Everything started out pretty well. We had some time to spare.
I sat next to Selena. We always share a chair.
The wind came through the bus windows, along with morning smells,
Of diesel fumes, and sewer gas, and burning trash as well.
It is a bumpy 2 hour ride, the Road to Samana,
But it would be well worth it. The beach inspires awe.
There was a urinary emergency, a pit stop overdue.
This should have been a warning, but hilarity ensued.
We boarded a boat to the island, that didn’t look too safe.
The water was quite choppy, and rain fell on my face.
The beach was almost deserted, but later people came.
The sun appeared from time to time, but then down came the rain.
We huddled neath the shelters, while sand and breezes blew.
Very few went swimming. There wasn’t much to do.
The food itself was tolerable, if you like beans and rice,
And chicken and mystery seafood. I think I went back twice.
We left the island hurriedly, the waves weren’t quite as rough.
But no one wanted to stay there. Somehow we’d had enough.
When we docked to leave the boat, I sensed impending disaster.
The boat was rocking to and fro, and up and down much faster.
I climbed down from the upper deck. The boat began to pitch.
I grabbed at nothing in the air and fell just like a brick.

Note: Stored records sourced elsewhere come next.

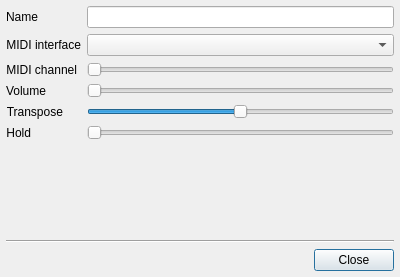
This is src/instrumentpropertiesdialog.ui in gitGNU/gnu_tutka as Qt 5 draws it before an edit. The edited form follows.
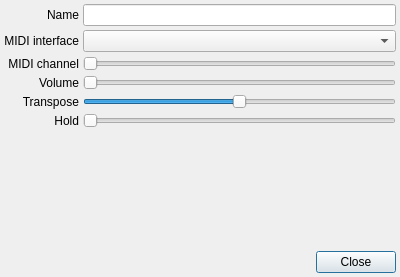
This is the edited form. Custom widgets are drawn as their Qt base class.

Patch:
```diff
--- a/src/instrumentpropertiesdialog.ui
+++ b/src/instrumentpropertiesdialog.ui
@@ -15,16 +15,19 @@
   </property>
   <layout class="QVBoxLayout" name="verticalLayout">
    <property name="spacing">
-    <number>6</number>
+    <number>4</number>
    </property>
    <property name="margin">
-    <number>6</number>
+    <number>4</number>
    </property>
    <item>
     <layout class="QFormLayout" name="formLayout">
      <property name="fieldGrowthPolicy">
       <enum>QFormLayout::AllNonFixedFieldsGrow</enum>
      </property>
+     <property name="labelAlignment">
+      <set>Qt::AlignRight|Qt::AlignTrailing|Qt::AlignVCenter</set>
+     </property>
      <item row="0" column="0">
       <widget class="QLabel" name="label">
        <property name="text">
@@ -169,13 +172,6 @@
      </item>
     </layout>
    </item>
-   <item>
-    <widget class="Line" name="line">
-     <property name="orientation">
-      <enum>Qt::Horizontal</enum>
-     </property>
-    </widget>
-   </item>
    <item>
     <widget class="QDialogButtonBox" name="buttonBox">
      <property name="orientation">
```
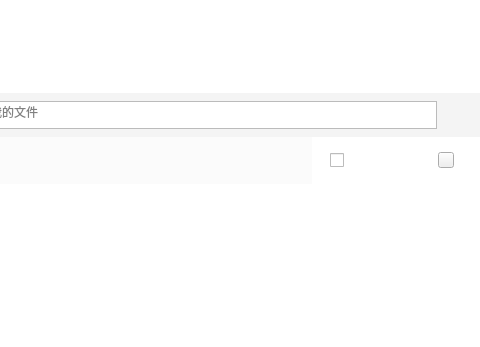
Old version of the form src/NetDisk/mainwidget.ui in the repository birdman1992/NetDisk; both pictures show x 480 to 960 and y 301 to 648 of the 960 by 648 pixel window.
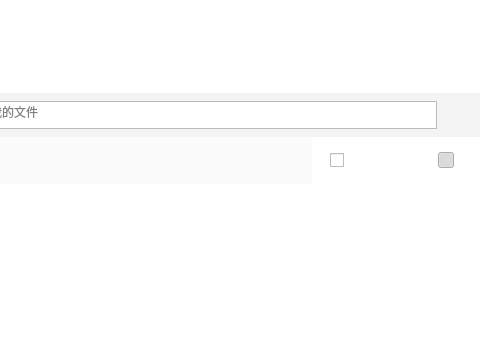
New version of the form. Icons and pictures are not drawn.

Diff of the .ui file:
```diff
--- a/src/NetDisk/mainwidget.ui
+++ b/src/NetDisk/mainwidget.ui
@@ -1031,6 +1031,12 @@
            <property name="text">
             <string/>
            </property>
+           <property name="checkable">
+            <bool>true</bool>
+           </property>
+           <property name="checked">
+            <bool>true</bool>
+           </property>
           </widget>
          </item>
          <item>
```
Left out of the diff: 3 changed lines with no effect on the pictures.
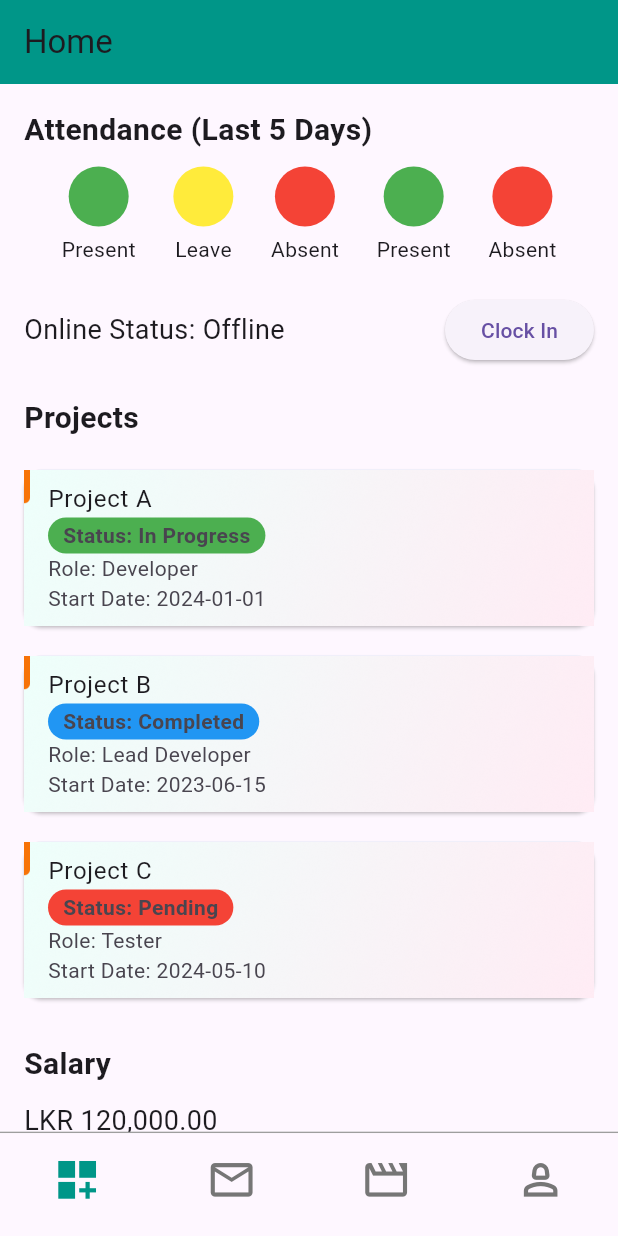
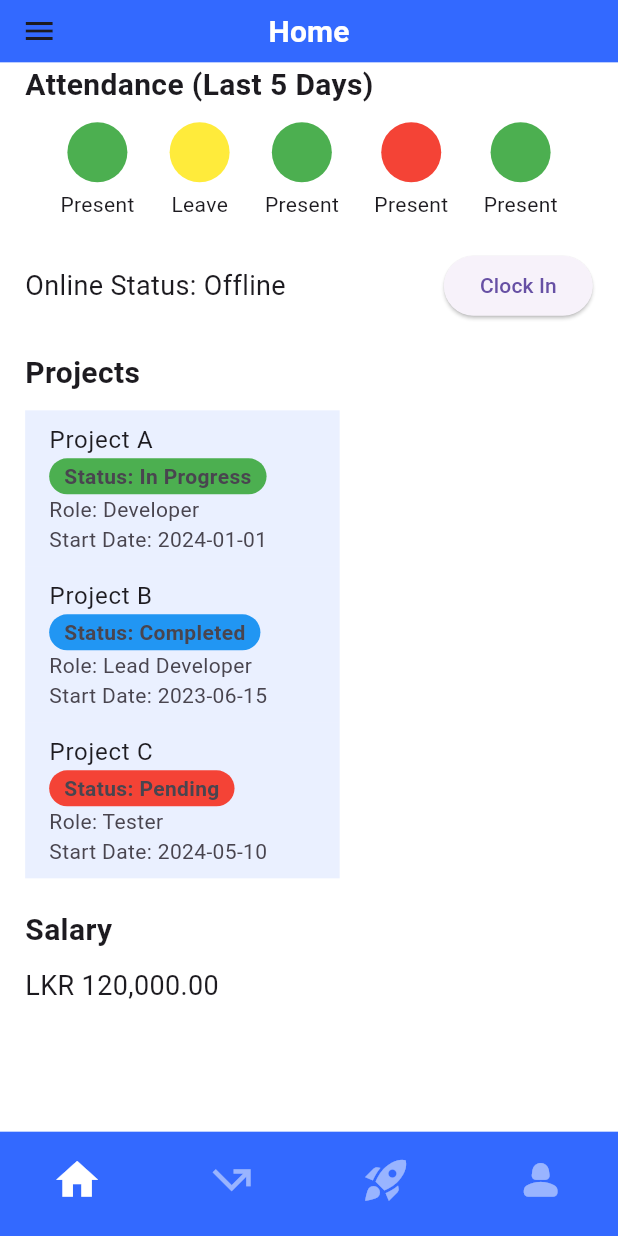
Before and after one commit to Sandun-Induranga/hr-empowerment-suit-mobile, a Flutter app: the screen it shows after launch, on a phone screen of 412 x 824 dp. Run offline on Flutter 3.47's test engine with Material 3 defaults, Android fonts, the phone set to English and light mode, and no system bars; our stand-ins replace flutter_keyboard_visibility, flutter_screenutil, geolocator, permission_handler.

Commit message:
Content Updated

```diff
--- a/hr_app/lib/core/constants/color_codes.dart
+++ b/hr_app/lib/core/constants/color_codes.dart
@@ -8,8 +8,8 @@ abstract class ColorCodes {
   /// greenColor
   static const Color greenColor = Color(0xFF122C30);
 
-  /// [Color(0xff128efe)]
-  static const Color primaryColor = Color(0xff128efe);
+  /// [Color(0xFF2051E5)]
+  static const Color primaryColor = Color(0xFF3369FF);
 
   /// [Color(0xff00031b)]
   static const Color secondaryColor = Color(0xff00031b);
@@ -37,44 +37,7 @@ abstract class ColorCodes {
   static const Color darkBlueColor = Color(0xff2051E5);
 
   /// [Color(0x21212166)]
-  static const Color boderColor = Color(0x21212166);
 
-  static const Color switchEnableColor = Color(0xFF2B4433);
-
-  static const Color zoomSelectTextColor = Color(0xffffD60A);
-
-  static const Color acceptColour = Color(0xFF8BDA67);
-
-  static const Color acceptBackgroundColour = Color(0x198BDA67); //.1
-
-  static const Color acceptOutlineBorderColour = Color(0x598BDA67); //.35
-
-  static const Color switchDisableColor = Color(0x8BDA6733);
-
-  static const Color onboardColor = Color(0xff92BDFF);
-
-  static const Color onboardButtonColor = Color(0xff5985F0);
-
-  static const Color customGrayColor = Color(0xff767676);
-
-  static const Color reviewColor = Color(0xffEAC785);
 
   static const Color transparent = Color(0x00ffffff);
-
-
-  static const Color flavourColor1 = Color(0xFFCC493F);
-  static const Color flavourColor2 = Color(0xFFE3C503);
-  static const Color flavourColor3 = Color(0xFFB29827);
-  static const Color flavourColor4 = Color(0xFFE04A4C);
-  static const Color flavourColor5 = Color(0xFFF9A215);
-  static const Color flavourColor6 = Color(0xFFF66745);
-
-  static const List<Color> flavourColors = [
-    flavourColor1,
-    flavourColor2,
-    flavourColor3,
-    flavourColor4,
-    flavourColor5,
-    flavourColor6,
-  ];
 }
--- a/hr_app/lib/core/widgets/common_page_widgets/common_app_bar.dart
+++ b/hr_app/lib/core/widgets/common_page_widgets/common_app_bar.dart
@@ -13,7 +13,7 @@ class CommonAppBar extends StatelessWidget {
     this.leadingWidget,
     this.actionWidget,
     this.isCenterTitle = true,
-    this.toolbarHeight = 54,
+    this.toolbarHeight = 84,
     this.leadingWidth = 50,
     this.titleWidget,
     this.isHomeRedirectEnable = true,
@@ -45,7 +45,7 @@ class CommonAppBar extends StatelessWidget {
         ),
       ),
       child: AppBar(
-        backgroundColor: Colors.transparent,
+        backgroundColor: ColorCodes.primaryColor,
         elevation: 0,
         scrolledUnderElevation: 0.0,
         centerTitle: isCenterTitle,
@@ -65,7 +65,9 @@ class CommonAppBar extends StatelessWidget {
             Row(
               children: [
                 HorizontalGapWidget(AppPaddings.p16.w),
-                Material(
+                SizedBox(
+                  width: 40.w,
+                  child: Material(
                     borderRadius: BorderRadius.all(Radius.circular(5.r)),
                     color: Colors.transparent,
                     child: InkWell(
@@ -78,8 +80,7 @@ class CommonAppBar extends StatelessWidget {
                                 (context, animation, secondaryAnimation) {
                               return const BottomNavigationView();
                             },
-                          transitionsBuilder:
-                              (context, animation, secondaryAnimation, child) {
+                            transitionsBuilder: (context, animation, secondaryAnimation, child) {
                               return SlideTransition(
                                 position: Tween<Offset>(
                                   begin: const Offset(-1.0, 0.0),
@@ -94,6 +95,7 @@ class CommonAppBar extends StatelessWidget {
                       },
                     ),
                   ),
+                ),
               ],
             ),
           HorizontalGapWidget(AppPaddings.p8.w),
--- a/hr_app/lib/features/home/home_view.dart
+++ /dev/null
@@ -1,145 +0,0 @@
-import 'package:flutter/material.dart';
-
-class HomeScreen extends StatefulWidget {
-  const HomeScreen({super.key});
-
-  @override
-  HomeScreenState createState() => HomeScreenState();
-}
-
-class HomeScreenState extends State<HomeScreen> {
-  bool isOnline = false;
-
-  void _toggleOnlineStatus() {
-    setState(() {
-      isOnline = !isOnline;
-    });
-  }
-
-  @override
-  Widget build(BuildContext context) {
-    return Scaffold(
-      appBar: AppBar(
-        title: const Text('Home'),
-        backgroundColor: Colors.teal,
-      ),
-      body: SingleChildScrollView(
-        padding: const EdgeInsets.all(16.0),
-        child: Column(
-          crossAxisAlignment: CrossAxisAlignment.start,
-          children: [
-            const Text(
-              'Attendance (Last 5 Days)',
-              style: TextStyle(fontSize: 20, fontWeight: FontWeight.bold),
-            ),
-            const SizedBox(height: 10),
-            Row(
-              mainAxisAlignment: MainAxisAlignment.spaceEvenly,
-              children: [
-                _buildAttendanceIndicator('Present', Colors.green),
-                _buildAttendanceIndicator('Leave', Colors.yellow),
-                _buildAttendanceIndicator('Absent', Colors.red),
-                _buildAttendanceIndicator('Present', Colors.green),
-                _buildAttendanceIndicator('Absent', Colors.red),
-              ],
-            ),
-            const SizedBox(height: 20),
-            Row(
-              mainAxisAlignment: MainAxisAlignment.spaceBetween,
-              children: [
-                Text(
-                  'Online Status: ${isOnline ? 'Online' : 'Offline'}',
-                  style: const TextStyle(fontSize: 18),
-                ),
-                ElevatedButton(
-                  onPressed: _toggleOnlineStatus,
-                  child: Text(isOnline ? 'Clock Out' : 'Clock In'),
-                ),
-              ],
-            ),
-            const SizedBox(height: 20),
-            const Text(
-              'Projects',
-              style: TextStyle(fontSize: 20, fontWeight: FontWeight.bold),
-            ),
-            const SizedBox(height: 10),
-            _buildProjectCard(
-                'Project A', 'In Progress', 'Developer', '2024-01-01'),
-            _buildProjectCard(
-                'Project B', 'Completed', 'Lead Developer', '2023-06-15'),
-            _buildProjectCard('Project C', 'Pending', 'Tester', '2024-05-10'),
-            const SizedBox(height: 20),
-            const Text(
-              'Salary',
-              style: TextStyle(fontSize: 20, fontWeight: FontWeight.bold),
-            ),
-            const SizedBox(height: 10),
-            const Text(
-              'LKR 120,000.00',
-              style: TextStyle(fontSize: 18),
-            ),
-          ],
-        ),
-      ),
-    );
-  }
-
-  Widget _buildAttendanceIndicator(String status, Color color) {
-    return Column(
-      children: [
-        CircleAvatar(
-          radius: 20,
-          backgroundColor: color,
-        ),
-        const SizedBox(height: 5),
-        Text(status),
-      ],
-    );
-  }
-
-  Widget _buildProjectCard(
-      String name, String status, String role, String startDate) {
-    return Card(
-      margin: const EdgeInsets.symmetric(vertical: 10),
-      color: const Color(0xFFEEF2FF),
-      child: Container(
-        decoration: const BoxDecoration(
-          image: DecorationImage(
-            image: AssetImage('assets/images/project_background.png'),
-            fit: BoxFit.cover,
-          ),
-        ),
-        child: ListTile(
-          title: Text(name),
-          subtitle: Column(
-            crossAxisAlignment: CrossAxisAlignment.start,
-            children: [
-              Container(
-                padding: const EdgeInsets.symmetric(
-                  horizontal: 10,
-                  vertical: 2,
-                ),
-                decoration: BoxDecoration(
-                  color: status == 'In Progress'
-                      ? Colors.green
-                      : status == 'Completed'
-                          ? Colors.blue
-                          : Colors.red,
-                  borderRadius: BorderRadius.circular(20),
-                ),
-                child: Text(
-                  'Status: $status',
-                  style: const TextStyle(
-                    fontWeight: FontWeight.bold,
-                  ),
-                ),
-              ),
-              Text('Role: $role'),
-              Text('Start Date: $startDate'),
-            ],
-          ),
-        ),
-      ),
-    );
-  }
-}
--- /dev/null
+++ b/hr_app/lib/features/home/presentation/screens/home_view.dart
@@ -0,0 +1,133 @@
+import 'package:flutter/material.dart';
+import 'package:flutter_screenutil/flutter_screenutil.dart';
+import 'package:hr_app/core/constants/color_codes.dart';
+import 'package:hr_app/core/widgets/common_page_widgets/common_app_bar.dart';
+import 'package:hr_app/core/widgets/common_page_widgets/common_page_boiler_plate.dart';
+import 'package:hr_app/features/home/presentation/widgets/attendance_indicator.dart';
+
+class HomeScreen extends StatefulWidget {
+  const HomeScreen({super.key});
+
+  @override
+  HomeScreenState createState() => HomeScreenState();
+}
+
+class HomeScreenState extends State<HomeScreen> {
+  bool isOnline = false;
+
+  void _toggleOnlineStatus() {
+    setState(() {
+      isOnline = !isOnline;
+    });
+  }
+
+  @override
+  Widget build(BuildContext context) {
+    return CommonPageBoilerPlate(
+      commonAppBar: const CommonAppBar(
+        toolbarHeight: 100,
+        titleWidget: Text('Home', style: TextStyle(fontSize: 20)),
+        leadingWidget: Icon(Icons.menu),
+      ),
+      pageBody: SingleChildScrollView(
+        child: Column(
+          crossAxisAlignment: CrossAxisAlignment.start,
+          children: [
+            const Text(
+              'Attendance (Last 5 Days)',
+              style: TextStyle(fontSize: 20, fontWeight: FontWeight.bold),
+            ),
+            const SizedBox(height: 10),
+            const Row(
+              mainAxisAlignment: MainAxisAlignment.spaceEvenly,
+              children: [
+                AttendanceIndicator(status: 'Present', color: Colors.green),
+                AttendanceIndicator(status: 'Leave', color: Colors.yellow),
+                AttendanceIndicator(status: 'Present', color: Colors.green),
+                AttendanceIndicator(status: 'Present', color: Colors.red),
+                AttendanceIndicator(status: 'Present', color: Colors.green),
+              ],
+            ),
+            const SizedBox(height: 20),
+            Row(
+              mainAxisAlignment: MainAxisAlignment.spaceBetween,
+              children: [
+                Text(
+                  'Online Status: ${isOnline ? 'Online' : 'Offline'}',
+                  style: const TextStyle(fontSize: 18),
+                ),
+                ElevatedButton(
+                  onPressed: _toggleOnlineStatus,
+                  child: Text(isOnline ? 'Clock Out' : 'Clock In'),
+                ),
+              ],
+            ),
+            const SizedBox(height: 20),
+            const Text(
+              'Projects',
+              style: TextStyle(fontSize: 20, fontWeight: FontWeight.bold),
+            ),
+            const SizedBox(height: 10),
+            Wrap(
+              children: [
+                _buildProjectCard(
+                    'Project A', 'In Progress', 'Developer', '2024-01-01'),
+                _buildProjectCard(
+                    'Project B', 'Completed', 'Lead Developer', '2023-06-15'),
+                _buildProjectCard('Project C', 'Pending', 'Tester', '2024-05-10'),
+              ],
+            ),
+            const SizedBox(height: 20),
+            const Text(
+              'Salary',
+              style: TextStyle(fontSize: 20, fontWeight: FontWeight.bold),
+            ),
+            const SizedBox(height: 10),
+            const Text(
+              'LKR 120,000.00',
+              style: TextStyle(fontSize: 18),
+            ),
+          ],
+        ),
+      ),
+    );
+  }
+
+  Widget _buildProjectCard(
+      String name, String status, String role, String startDate) {
+    return Container(
+      color: ColorCodes.primaryColor.withOpacity(0.1),
+      width: 200.w,
+      child: ListTile(
+        title: Text(name),
+        subtitle: Column(
+          crossAxisAlignment: CrossAxisAlignment.start,
+          children: [
+            Container(
+              padding: const EdgeInsets.symmetric(
+                horizontal: 10,
+                vertical: 2,
+              ),
+              decoration: BoxDecoration(
+                color: status == 'In Progress'
+                    ? Colors.green
+                    : status == 'Completed'
+                        ? Colors.blue
+                        : Colors.red,
+                borderRadius: BorderRadius.circular(20),
+              ),
+              child: Text(
+                'Status: $status',
+                style: const TextStyle(
+                  fontWeight: FontWeight.bold,
+                ),
+              ),
+            ),
+            Text('Role: $role'),
+            Text('Start Date: $startDate'),
+          ],
+        ),
+      ),
+    );
+  }
+}
--- /dev/null
+++ b/hr_app/lib/features/home/presentation/widgets/attendance_indicator.dart
@@ -0,0 +1,26 @@
+import 'package:flutter/material.dart';
+
+class AttendanceIndicator extends StatelessWidget {
+  const AttendanceIndicator({
+    super.key,
+    required this.color,
+    required this.status,
+  });
+
+  final Color color;
+  final String status;
+
+  @override
+  Widget build(BuildContext context) {
+    return Column(
+      children: [
+        CircleAvatar(
+          radius: 20,
+          backgroundColor: color,
+        ),
+        const SizedBox(height: 5),
+        Text(status),
+      ],
+    );
+  }
+}
--- a/hr_app/lib/features/navigation/bottom_navigator_view.dart
+++ b/hr_app/lib/features/navigation/bottom_navigator_view.dart
@@ -2,7 +2,7 @@ import 'package:flutter/material.dart';
 import 'package:flutter_screenutil/flutter_screenutil.dart';
 import 'package:hr_app/features/chat_bot/chat_bot_view.dart';
 import 'package:hr_app/features/contact/reach_hr_view.dart';
-import 'package:hr_app/features/home/home_view.dart';
+import 'package:hr_app/features/home/presentation/screens/home_view.dart';
 import 'package:hr_app/features/profile/profile_screen.dart';
 
 import '../../core/constants/color_codes.dart';
@@ -47,14 +47,16 @@ class BottomNavigationViewState extends State<BottomNavigationView> {
       pageBody: _screens[BottomNavigationView._selectedIndex],
       bottomNavigationBar: Container(
         decoration: const BoxDecoration(
+          color: ColorCodes.primaryColor,
           border: Border(
             top: BorderSide(
-              color: Colors.grey,
+              color: ColorCodes.primaryColor,
               width: 1.0,
             ),
           ),
         ),
         child: BottomNavigationBar(
+          backgroundColor: ColorCodes.primaryColor,
           elevation: 0,
           currentIndex: BottomNavigationView._selectedIndex,
           selectedItemColor: ColorCodes.blackColor,
@@ -66,12 +68,25 @@ class BottomNavigationViewState extends State<BottomNavigationView> {
           items: <BottomNavigationBarItem>[
             BottomNavigationBarItem(
               icon: Icon(
-                Icons.dashboard_customize_outlined,
+                Icons.home,
                 size: 32.w,
-                color: ColorCodes.lightGreyColor,
+                color: ColorCodes.whiteColor.withOpacity(0.5),
               ),
               activeIcon: Icon(
-                Icons.dashboard_customize,
+                Icons.home,
+                size: 32.w,
+                color: ColorCodes.whiteColor,
+              ),
+              label: '',
+            ),
+            BottomNavigationBarItem(
+              icon: Icon(
+                Icons.call_missed_outgoing,
+                size: 32.w,
+                color: ColorCodes.whiteColor.withOpacity(0.5),
+              ),
+              activeIcon: Icon(
+                Icons.call_missed_outgoing,
                 size: 32.w,
                 color: Colors.teal,
               ),
@@ -79,40 +94,27 @@ class BottomNavigationViewState extends State<BottomNavigationView> {
             ),
             BottomNavigationBarItem(
               icon: Icon(
-                Icons.mail_outline,
+                Icons.rocket_launch,
                 size: 32.w,
-                color: ColorCodes.lightGreyColor,
+                color: ColorCodes.whiteColor.withOpacity(0.5),
               ),
               activeIcon: Icon(
-                Icons.mail,
+                Icons.rocket_launch,
                 size: 32.w,
-                color: Colors.teal,
+                color: ColorCodes.whiteColor,
               ),
               label: '',
             ),
             BottomNavigationBarItem(
               icon: Icon(
-                Icons.movie_outlined,
+                Icons.person_2_rounded,
                 size: 32.w,
-                color: ColorCodes.lightGreyColor,
-              ),
-              activeIcon: Icon(
-                Icons.movie,
-                size: 32.w,
-                color: Colors.teal,
-              ),
-              label: '',
-            ),
-            BottomNavigationBarItem(
-              icon: Icon(
-                Icons.person_2_outlined,
-                size: 32.w,
-                color: ColorCodes.lightGreyColor,
+                color: ColorCodes.whiteColor.withOpacity(0.5),
               ),
               activeIcon: Icon(
                 Icons.person_2_rounded,
                 size: 32.w,
-                color: Colors.teal,
+                color: ColorCodes.whiteColor,
               ),
               label: '',
             ),
```
Lines whose indentation alone changed are shown as unchanged.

My backpack hit the water first. I followed close behind
And sank beneath the surface. Some thoughts raced through my mind.
What new dumb thing had I done? Would this be how I’d go?
How could I be so stupid? Have I hit a new low?
Someone cried “Man overboard!”, or something in Dominican.
There were not any ladders, or place to put my hands in.
Between the dock and rocking boat, I treaded frantically,
But nothing seemed to be working. I prayed “Please rescue me!”
So Garrett came to my rescue, and possibly saved my rear.
At least he saved my billfold, and more it would appear.
Someone threw a life rope, and dragged me up the side.
I almost lost my swimsuit, and therefore all my pride.
I sat there momentarily, unsure of what transpired.
I didn’t know that backpacks float, but hearing aids expire.
It wasn’t very pretty, I’m sure if you had seen it.
But it was pretty exciting, and I really, really mean it.
In the bigger picture, this wasn’t a big deal.
But at the time I wondered, if I’d had my last meal.
Melissa gave me comfort, on the way back home.
And I began to realize, that this could be a poem.
So if you think you don’t have friends, and you are sure you float,
Just throw your hands into the air, and fall off of a boat.
If someone comes to help you, grab hold his open hand.
You need to accept help at times, and God loves every man.
Everything’s dried out now, and I’m no worse for wear.
There is no lasting damage, but memories are there.
And bad days at the beach are rare, so here’s some food for thought:
No matter how bad the beach is; going to work it’s not.
And also remember these valuable tips:
As there’s many a slip twixt the cup and the lips,
There’s many a slip twixt the dock and the ship.